AIM OF THE TASK ::
For the data that follows, return each line unchanged and drop the pictures.

[Before-and-after page screenshots]
***

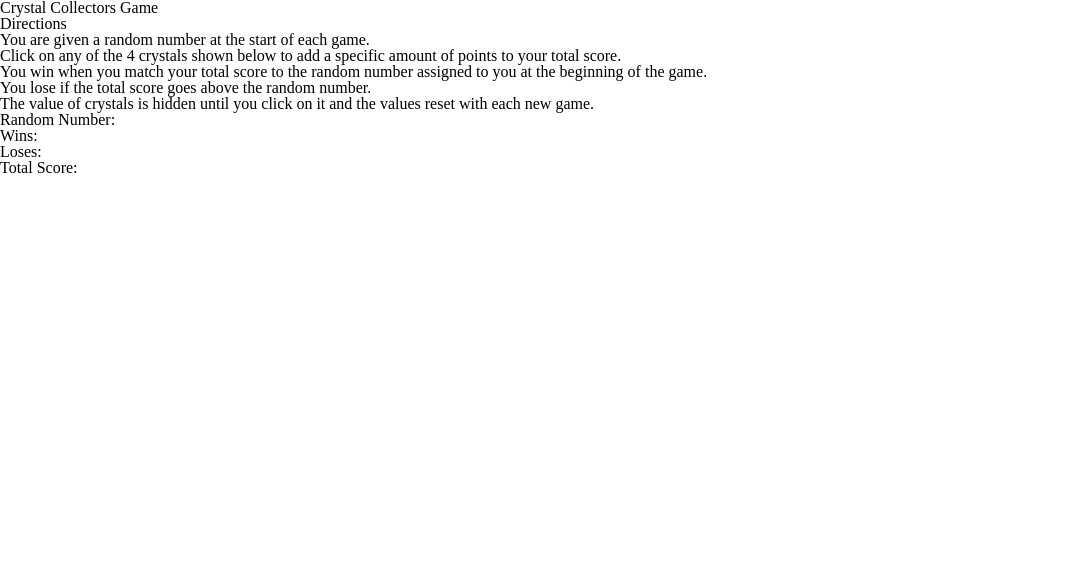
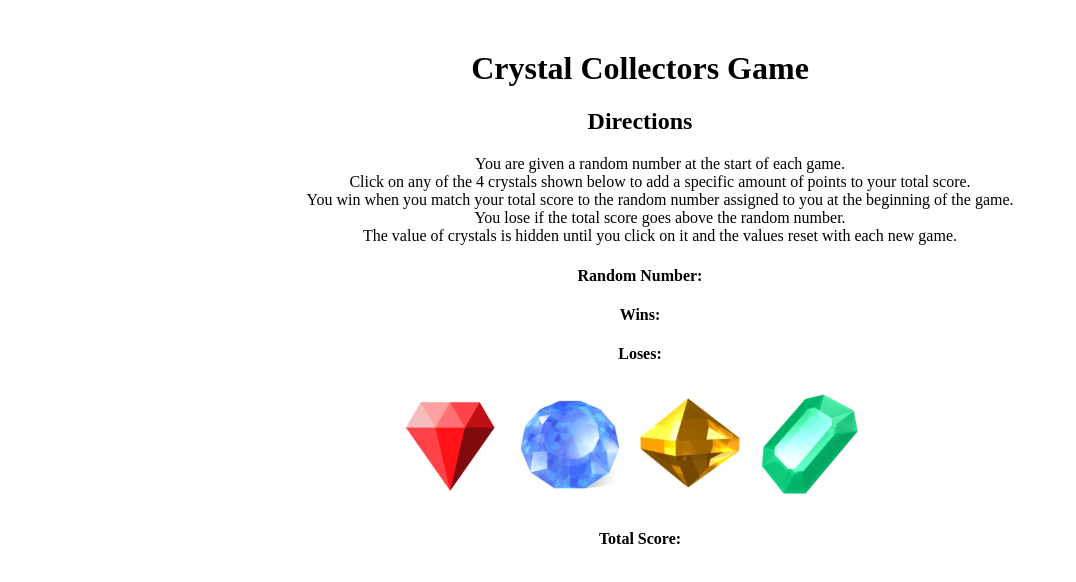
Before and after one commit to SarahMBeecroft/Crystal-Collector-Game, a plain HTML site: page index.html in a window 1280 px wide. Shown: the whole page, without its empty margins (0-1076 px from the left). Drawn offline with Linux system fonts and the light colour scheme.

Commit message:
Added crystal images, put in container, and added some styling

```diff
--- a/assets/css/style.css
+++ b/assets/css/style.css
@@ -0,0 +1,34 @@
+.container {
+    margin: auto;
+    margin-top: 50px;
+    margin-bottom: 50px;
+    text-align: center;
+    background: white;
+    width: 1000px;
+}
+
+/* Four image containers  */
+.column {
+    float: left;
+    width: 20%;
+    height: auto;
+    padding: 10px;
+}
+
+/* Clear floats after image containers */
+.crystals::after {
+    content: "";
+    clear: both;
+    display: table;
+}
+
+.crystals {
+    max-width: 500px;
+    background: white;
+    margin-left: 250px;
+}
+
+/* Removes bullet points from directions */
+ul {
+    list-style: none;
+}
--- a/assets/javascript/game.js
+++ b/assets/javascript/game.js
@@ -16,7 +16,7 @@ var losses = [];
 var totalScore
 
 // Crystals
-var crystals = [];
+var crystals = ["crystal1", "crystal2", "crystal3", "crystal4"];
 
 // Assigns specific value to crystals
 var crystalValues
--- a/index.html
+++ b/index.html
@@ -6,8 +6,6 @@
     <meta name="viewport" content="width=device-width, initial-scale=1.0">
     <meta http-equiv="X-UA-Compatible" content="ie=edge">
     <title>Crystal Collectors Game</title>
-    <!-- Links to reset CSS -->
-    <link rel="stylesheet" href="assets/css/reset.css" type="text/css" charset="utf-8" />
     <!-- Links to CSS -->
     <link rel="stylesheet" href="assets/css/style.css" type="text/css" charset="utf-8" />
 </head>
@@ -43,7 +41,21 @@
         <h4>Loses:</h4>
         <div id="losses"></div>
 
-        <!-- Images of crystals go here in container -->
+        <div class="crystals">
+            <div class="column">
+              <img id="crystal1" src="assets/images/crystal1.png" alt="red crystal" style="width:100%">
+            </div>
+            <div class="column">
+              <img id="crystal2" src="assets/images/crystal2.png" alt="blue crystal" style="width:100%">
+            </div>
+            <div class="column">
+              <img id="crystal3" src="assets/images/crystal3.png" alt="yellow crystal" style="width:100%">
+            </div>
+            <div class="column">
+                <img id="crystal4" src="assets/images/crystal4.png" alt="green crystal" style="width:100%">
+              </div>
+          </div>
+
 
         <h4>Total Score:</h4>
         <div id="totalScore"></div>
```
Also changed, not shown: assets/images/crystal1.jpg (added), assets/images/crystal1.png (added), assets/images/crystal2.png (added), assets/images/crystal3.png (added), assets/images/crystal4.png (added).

***

THE ANSWER ::
Before and after one commit to SarahMBeecroft/Crystal-Collector-Game, a plain HTML site: page index.html in a window 1280 px wide. Shown: the whole page, without its empty margins (0-1076 px from the left). Drawn offline with Linux system fonts and the light colour scheme.

Commit message:
Added crystal images, put in container, and added some styling

```diff
--- a/assets/css/style.css
+++ b/assets/css/style.css
@@ -0,0 +1,34 @@
+.container {
+    margin: auto;
+    margin-top: 50px;
+    margin-bottom: 50px;
+    text-align: center;
+    background: white;
+    width: 1000px;
+}
+
+/* Four image containers  */
+.column {
+    float: left;
+    width: 20%;
+    height: auto;
+    padding: 10px;
+}
+
+/* Clear floats after image containers */
+.crystals::after {
+    content: "";
+    clear: both;
+    display: table;
+}
+
+.crystals {
+    max-width: 500px;
+    background: white;
+    margin-left: 250px;
+}
+
+/* Removes bullet points from directions */
+ul {
+    list-style: none;
+}
--- a/assets/javascript/game.js
+++ b/assets/javascript/game.js
@@ -16,7 +16,7 @@ var losses = [];
 var totalScore
 
 // Crystals
-var crystals = [];
+var crystals = ["crystal1", "crystal2", "crystal3", "crystal4"];
 
 // Assigns specific value to crystals
 var crystalValues
--- a/index.html
+++ b/index.html
@@ -6,8 +6,6 @@
     <meta name="viewport" content="width=device-width, initial-scale=1.0">
     <meta http-equiv="X-UA-Compatible" content="ie=edge">
     <title>Crystal Collectors Game</title>
-    <!-- Links to reset CSS -->
-    <link rel="stylesheet" href="assets/css/reset.css" type="text/css" charset="utf-8" />
     <!-- Links to CSS -->
     <link rel="stylesheet" href="assets/css/style.css" type="text/css" charset="utf-8" />
 </head>
@@ -43,7 +41,21 @@
         <h4>Loses:</h4>
         <div id="losses"></div>
 
-        <!-- Images of crystals go here in container -->
+        <div class="crystals">
+            <div class="column">
+              <img id="crystal1" src="assets/images/crystal1.png" alt="red crystal" style="width:100%">
+            </div>
+            <div class="column">
+              <img id="crystal2" src="assets/images/crystal2.png" alt="blue crystal" style="width:100%">
+            </div>
+            <div class="column">
+              <img id="crystal3" src="assets/images/crystal3.png" alt="yellow crystal" style="width:100%">
+            </div>
+            <div class="column">
+                <img id="crystal4" src="assets/images/crystal4.png" alt="green crystal" style="width:100%">
+              </div>
+          </div>
+
 
         <h4>Total Score:</h4>
         <div id="totalScore"></div>
```
Also changed, not shown: assets/images/crystal1.jpg (added), assets/images/crystal1.png (added), assets/images/crystal2.png (added), assets/images/crystal3.png (added), assets/images/crystal4.png (added).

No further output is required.